Antonio Guterres, U.N. high commissioner for refugees, said refugees and asylum-seekers cannot be forcibly returned to countries or areas where they could face persecution.
Thailand has said it plans to deport the Hmong before the end of the month, in line with a bilateral agreement with Laos. The United Nations said at least 150 of the Hmong are recognized refugees.
"In accordance with international law, Thailand has the responsibility and international obligation to ensure that any return of recognized refugees or other persons in needs of international protection to their country of origin is undertaken on a strictly voluntary basis," Guterres said Thursday in a statement. "To proceed otherwise would not only endanger the protection of the refugees but set a very grave international example."

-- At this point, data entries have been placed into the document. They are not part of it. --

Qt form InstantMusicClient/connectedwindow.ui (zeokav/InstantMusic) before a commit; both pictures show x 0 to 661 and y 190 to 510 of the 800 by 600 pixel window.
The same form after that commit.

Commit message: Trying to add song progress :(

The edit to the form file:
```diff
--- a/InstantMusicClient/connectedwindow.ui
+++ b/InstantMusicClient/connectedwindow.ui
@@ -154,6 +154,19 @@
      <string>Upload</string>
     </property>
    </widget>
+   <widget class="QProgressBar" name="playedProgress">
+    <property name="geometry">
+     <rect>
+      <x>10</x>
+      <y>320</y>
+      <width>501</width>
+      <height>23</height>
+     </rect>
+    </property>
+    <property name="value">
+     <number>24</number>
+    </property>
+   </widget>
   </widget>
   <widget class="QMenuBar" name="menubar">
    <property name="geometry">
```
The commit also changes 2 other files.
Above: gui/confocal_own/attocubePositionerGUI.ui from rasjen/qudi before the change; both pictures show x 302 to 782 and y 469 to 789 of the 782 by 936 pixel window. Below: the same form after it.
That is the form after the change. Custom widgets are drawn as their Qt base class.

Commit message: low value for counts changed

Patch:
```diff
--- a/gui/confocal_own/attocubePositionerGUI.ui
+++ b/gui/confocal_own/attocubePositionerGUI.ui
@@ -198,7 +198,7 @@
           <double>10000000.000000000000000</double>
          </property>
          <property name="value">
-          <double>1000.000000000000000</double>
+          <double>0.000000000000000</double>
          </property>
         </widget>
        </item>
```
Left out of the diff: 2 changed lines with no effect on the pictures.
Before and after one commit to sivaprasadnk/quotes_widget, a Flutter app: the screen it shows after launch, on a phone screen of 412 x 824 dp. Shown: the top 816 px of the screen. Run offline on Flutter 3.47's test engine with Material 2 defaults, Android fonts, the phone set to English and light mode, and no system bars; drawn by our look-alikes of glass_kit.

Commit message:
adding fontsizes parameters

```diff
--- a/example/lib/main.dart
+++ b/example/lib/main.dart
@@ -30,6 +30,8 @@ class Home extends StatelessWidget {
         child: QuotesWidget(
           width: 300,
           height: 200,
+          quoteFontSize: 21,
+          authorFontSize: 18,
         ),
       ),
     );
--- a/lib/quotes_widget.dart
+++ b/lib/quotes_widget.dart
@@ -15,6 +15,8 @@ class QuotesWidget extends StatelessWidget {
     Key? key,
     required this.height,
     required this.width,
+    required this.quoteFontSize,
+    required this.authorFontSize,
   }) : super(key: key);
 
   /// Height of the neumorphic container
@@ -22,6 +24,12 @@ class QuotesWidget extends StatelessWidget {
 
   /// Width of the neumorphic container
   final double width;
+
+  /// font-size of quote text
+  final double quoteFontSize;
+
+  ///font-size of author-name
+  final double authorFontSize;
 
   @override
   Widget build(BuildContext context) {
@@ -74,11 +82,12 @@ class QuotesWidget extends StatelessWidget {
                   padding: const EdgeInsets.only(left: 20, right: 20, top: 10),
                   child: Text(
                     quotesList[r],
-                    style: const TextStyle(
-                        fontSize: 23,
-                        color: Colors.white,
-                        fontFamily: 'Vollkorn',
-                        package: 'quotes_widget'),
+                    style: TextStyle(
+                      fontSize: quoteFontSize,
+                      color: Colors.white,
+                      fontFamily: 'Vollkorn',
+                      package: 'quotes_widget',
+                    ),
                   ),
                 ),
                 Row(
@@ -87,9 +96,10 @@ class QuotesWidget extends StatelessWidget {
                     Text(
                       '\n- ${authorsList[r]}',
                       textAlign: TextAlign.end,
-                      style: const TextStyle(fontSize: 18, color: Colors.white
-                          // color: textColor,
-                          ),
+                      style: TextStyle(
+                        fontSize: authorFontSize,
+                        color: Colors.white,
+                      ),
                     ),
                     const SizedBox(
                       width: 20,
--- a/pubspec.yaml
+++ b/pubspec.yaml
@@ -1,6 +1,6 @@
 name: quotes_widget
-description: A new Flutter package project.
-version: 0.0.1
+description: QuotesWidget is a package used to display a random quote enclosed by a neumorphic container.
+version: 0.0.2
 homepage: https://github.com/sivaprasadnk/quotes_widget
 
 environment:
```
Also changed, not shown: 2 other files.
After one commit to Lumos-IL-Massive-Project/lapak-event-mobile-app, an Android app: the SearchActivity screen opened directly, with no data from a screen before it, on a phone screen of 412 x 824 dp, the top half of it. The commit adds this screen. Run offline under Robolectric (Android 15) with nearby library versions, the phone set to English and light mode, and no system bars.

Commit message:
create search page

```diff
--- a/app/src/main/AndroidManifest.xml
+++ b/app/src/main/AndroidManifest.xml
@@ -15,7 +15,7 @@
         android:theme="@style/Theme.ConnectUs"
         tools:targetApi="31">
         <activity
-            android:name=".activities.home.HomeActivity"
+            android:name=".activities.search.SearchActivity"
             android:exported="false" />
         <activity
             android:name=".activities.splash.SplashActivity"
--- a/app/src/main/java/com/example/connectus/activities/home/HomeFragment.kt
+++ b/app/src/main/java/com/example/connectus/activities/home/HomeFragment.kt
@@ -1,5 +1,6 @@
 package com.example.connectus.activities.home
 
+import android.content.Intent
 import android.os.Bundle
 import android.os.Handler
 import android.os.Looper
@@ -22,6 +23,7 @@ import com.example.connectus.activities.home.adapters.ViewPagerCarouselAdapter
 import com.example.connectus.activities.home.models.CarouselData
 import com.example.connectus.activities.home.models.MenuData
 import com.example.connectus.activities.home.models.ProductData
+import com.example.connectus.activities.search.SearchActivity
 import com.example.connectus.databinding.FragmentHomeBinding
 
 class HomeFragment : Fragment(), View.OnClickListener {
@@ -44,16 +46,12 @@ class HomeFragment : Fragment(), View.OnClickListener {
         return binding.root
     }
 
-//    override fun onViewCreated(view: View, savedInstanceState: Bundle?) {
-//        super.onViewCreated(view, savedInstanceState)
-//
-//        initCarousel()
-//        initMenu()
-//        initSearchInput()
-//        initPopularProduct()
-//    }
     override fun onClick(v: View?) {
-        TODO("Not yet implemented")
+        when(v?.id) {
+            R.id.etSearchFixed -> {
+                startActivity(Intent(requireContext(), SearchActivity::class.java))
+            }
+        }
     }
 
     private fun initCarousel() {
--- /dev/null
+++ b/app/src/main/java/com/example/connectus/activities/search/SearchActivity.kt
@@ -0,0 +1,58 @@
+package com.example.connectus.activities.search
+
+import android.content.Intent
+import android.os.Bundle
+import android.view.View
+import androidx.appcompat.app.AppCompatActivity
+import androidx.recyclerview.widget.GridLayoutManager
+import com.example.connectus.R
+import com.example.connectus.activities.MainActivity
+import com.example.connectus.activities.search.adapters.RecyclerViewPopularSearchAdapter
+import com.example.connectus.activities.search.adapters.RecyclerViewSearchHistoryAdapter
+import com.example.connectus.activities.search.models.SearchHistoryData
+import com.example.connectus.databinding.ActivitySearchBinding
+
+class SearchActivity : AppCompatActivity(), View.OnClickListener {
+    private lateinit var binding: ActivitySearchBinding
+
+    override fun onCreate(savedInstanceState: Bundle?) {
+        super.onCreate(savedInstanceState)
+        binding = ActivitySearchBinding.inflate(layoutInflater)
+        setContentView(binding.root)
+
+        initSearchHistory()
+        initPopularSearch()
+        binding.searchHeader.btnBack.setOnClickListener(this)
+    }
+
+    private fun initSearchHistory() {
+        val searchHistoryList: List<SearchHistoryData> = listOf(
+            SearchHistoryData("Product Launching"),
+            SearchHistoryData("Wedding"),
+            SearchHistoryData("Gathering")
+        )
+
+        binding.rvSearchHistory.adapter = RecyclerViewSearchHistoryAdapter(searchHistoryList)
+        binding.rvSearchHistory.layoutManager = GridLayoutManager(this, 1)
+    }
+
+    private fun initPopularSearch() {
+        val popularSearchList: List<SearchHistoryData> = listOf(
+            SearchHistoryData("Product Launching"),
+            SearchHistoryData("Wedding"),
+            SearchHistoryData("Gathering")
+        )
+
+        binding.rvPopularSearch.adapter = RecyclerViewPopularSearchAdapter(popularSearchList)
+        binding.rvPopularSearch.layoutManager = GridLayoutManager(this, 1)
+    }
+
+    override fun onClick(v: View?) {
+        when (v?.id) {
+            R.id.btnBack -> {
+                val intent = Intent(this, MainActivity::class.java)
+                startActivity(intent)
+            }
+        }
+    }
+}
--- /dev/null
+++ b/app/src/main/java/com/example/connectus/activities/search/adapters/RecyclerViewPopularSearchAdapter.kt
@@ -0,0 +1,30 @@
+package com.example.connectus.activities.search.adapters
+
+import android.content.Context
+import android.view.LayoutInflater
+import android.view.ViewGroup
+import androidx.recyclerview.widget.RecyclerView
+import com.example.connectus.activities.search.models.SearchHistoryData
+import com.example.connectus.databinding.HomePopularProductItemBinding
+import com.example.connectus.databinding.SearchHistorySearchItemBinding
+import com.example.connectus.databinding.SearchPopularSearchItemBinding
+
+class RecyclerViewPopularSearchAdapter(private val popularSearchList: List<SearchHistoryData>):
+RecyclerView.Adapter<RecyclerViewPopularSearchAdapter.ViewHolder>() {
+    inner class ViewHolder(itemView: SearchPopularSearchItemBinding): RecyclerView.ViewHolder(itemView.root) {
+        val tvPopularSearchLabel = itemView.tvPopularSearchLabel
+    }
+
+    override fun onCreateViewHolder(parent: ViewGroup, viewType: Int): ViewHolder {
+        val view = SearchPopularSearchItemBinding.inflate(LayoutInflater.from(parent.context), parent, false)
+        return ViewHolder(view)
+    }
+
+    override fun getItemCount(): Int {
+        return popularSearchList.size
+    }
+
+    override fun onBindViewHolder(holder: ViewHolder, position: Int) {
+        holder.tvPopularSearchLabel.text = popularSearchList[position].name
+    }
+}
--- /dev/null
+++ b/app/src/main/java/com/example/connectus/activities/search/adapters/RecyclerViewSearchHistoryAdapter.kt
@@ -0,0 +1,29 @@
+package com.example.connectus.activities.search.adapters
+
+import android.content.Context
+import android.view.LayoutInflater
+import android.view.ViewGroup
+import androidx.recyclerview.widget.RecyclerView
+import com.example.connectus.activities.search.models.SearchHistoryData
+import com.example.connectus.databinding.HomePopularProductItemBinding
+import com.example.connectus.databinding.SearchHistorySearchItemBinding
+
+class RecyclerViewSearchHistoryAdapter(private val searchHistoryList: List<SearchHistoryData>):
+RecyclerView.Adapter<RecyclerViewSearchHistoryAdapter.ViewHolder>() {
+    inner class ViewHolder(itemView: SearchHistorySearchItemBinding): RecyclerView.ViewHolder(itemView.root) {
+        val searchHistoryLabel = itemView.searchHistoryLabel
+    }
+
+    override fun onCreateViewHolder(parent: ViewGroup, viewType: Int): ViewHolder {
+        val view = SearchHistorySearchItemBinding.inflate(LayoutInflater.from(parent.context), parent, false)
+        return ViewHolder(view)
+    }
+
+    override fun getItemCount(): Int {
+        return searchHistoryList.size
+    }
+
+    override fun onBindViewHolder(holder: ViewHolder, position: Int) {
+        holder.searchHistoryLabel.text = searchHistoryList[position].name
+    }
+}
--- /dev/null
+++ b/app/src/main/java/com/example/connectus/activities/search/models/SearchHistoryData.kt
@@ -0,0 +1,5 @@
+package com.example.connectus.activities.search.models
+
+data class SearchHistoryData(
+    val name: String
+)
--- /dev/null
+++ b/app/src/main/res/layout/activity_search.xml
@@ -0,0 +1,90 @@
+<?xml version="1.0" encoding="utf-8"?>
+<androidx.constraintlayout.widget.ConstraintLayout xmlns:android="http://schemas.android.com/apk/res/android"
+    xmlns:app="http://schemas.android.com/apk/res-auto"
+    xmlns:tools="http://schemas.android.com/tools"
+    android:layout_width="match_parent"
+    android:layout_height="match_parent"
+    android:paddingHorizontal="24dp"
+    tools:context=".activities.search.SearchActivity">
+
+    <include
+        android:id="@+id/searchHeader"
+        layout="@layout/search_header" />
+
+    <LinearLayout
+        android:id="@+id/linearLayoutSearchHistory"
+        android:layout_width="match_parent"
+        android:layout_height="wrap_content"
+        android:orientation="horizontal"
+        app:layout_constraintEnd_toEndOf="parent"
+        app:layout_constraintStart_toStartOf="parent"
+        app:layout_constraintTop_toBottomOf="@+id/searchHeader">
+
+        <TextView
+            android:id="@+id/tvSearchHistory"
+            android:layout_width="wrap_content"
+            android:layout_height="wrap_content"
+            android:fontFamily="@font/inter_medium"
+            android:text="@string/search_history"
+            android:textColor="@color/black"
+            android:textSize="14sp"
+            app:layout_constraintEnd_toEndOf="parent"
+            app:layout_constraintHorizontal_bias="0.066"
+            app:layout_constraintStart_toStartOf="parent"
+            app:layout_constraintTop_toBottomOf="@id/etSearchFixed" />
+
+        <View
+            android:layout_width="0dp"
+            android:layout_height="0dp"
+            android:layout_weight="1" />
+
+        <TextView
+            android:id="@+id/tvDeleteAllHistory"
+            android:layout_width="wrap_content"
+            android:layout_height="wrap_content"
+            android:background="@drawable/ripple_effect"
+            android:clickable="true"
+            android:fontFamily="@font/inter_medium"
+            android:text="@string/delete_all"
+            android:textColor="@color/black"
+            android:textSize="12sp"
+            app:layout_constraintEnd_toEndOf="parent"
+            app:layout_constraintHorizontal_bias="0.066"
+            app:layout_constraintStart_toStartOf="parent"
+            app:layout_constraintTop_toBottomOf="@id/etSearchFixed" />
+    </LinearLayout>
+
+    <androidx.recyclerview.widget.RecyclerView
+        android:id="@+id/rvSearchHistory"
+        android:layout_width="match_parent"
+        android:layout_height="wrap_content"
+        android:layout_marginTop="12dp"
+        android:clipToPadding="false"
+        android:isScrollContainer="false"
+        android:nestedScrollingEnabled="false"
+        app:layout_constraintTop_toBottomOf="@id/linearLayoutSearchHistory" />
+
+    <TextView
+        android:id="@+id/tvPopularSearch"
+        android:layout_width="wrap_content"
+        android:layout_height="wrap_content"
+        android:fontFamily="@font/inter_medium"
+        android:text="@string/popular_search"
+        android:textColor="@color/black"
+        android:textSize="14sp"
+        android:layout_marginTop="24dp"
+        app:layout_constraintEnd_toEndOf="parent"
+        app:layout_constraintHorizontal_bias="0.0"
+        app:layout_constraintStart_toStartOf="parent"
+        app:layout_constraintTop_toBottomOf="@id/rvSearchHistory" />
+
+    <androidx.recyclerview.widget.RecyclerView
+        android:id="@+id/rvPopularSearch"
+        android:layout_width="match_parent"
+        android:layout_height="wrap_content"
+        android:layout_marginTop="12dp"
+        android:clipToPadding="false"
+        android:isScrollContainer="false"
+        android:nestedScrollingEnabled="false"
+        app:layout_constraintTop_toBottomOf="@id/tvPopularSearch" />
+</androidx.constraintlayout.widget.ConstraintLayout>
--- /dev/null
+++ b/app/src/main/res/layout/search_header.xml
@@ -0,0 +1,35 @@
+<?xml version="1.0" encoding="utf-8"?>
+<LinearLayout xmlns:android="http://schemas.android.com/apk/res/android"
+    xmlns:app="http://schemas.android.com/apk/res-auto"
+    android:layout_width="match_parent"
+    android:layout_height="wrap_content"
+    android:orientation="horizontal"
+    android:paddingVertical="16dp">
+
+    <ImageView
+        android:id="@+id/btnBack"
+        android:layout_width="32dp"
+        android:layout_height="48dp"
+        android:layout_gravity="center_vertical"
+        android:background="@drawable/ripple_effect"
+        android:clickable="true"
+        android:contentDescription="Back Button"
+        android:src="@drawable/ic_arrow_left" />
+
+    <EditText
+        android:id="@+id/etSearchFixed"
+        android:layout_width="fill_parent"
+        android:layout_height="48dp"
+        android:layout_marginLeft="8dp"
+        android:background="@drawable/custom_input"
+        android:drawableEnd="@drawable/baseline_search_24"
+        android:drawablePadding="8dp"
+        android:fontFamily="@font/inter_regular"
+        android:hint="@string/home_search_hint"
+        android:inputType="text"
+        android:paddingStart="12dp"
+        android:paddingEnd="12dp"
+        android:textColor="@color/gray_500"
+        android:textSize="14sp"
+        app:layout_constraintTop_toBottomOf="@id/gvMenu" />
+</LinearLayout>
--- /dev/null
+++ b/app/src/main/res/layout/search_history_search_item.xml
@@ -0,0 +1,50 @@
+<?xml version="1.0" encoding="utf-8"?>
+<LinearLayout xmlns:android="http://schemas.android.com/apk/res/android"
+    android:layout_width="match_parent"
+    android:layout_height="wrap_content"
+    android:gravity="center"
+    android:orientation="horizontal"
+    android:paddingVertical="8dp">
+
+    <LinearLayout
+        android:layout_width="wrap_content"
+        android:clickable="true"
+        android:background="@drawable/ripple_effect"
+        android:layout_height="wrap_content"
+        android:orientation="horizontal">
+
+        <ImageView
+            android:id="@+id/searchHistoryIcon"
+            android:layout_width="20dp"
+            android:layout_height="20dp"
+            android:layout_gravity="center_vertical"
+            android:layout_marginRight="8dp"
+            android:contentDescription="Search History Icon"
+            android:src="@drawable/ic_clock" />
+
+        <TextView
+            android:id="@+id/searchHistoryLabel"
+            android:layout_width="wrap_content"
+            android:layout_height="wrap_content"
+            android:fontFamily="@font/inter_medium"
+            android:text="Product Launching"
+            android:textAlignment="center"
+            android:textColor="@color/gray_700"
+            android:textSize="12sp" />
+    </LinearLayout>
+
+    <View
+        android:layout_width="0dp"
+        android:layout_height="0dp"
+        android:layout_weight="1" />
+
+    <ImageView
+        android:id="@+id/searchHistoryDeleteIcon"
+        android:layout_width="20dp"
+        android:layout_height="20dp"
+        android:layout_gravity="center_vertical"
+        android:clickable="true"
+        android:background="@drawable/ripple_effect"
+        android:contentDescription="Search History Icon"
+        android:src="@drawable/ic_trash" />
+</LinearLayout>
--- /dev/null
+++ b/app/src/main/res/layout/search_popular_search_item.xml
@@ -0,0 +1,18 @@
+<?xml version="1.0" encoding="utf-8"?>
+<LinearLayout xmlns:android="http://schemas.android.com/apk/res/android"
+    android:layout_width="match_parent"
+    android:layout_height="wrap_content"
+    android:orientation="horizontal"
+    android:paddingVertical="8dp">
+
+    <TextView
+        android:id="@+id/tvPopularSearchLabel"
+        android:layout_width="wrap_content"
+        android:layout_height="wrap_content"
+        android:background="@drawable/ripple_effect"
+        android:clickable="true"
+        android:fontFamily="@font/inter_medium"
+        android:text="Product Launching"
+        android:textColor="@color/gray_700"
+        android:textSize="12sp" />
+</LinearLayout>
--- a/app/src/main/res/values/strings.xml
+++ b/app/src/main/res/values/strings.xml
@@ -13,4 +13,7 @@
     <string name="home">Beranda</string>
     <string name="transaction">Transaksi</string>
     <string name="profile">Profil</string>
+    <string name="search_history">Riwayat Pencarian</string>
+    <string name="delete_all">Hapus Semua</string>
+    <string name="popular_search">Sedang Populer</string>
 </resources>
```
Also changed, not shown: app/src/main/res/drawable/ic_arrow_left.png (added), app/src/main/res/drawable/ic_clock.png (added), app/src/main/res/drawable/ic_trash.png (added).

The United Nations said many Hmong living in the highlands of Laos participated in the military conflict that engulfed Laos in the 1960s and 1970s. Tens of thousands of Hmong fled to Thailand in search of asylum when Pathet Lao came to power in 1975.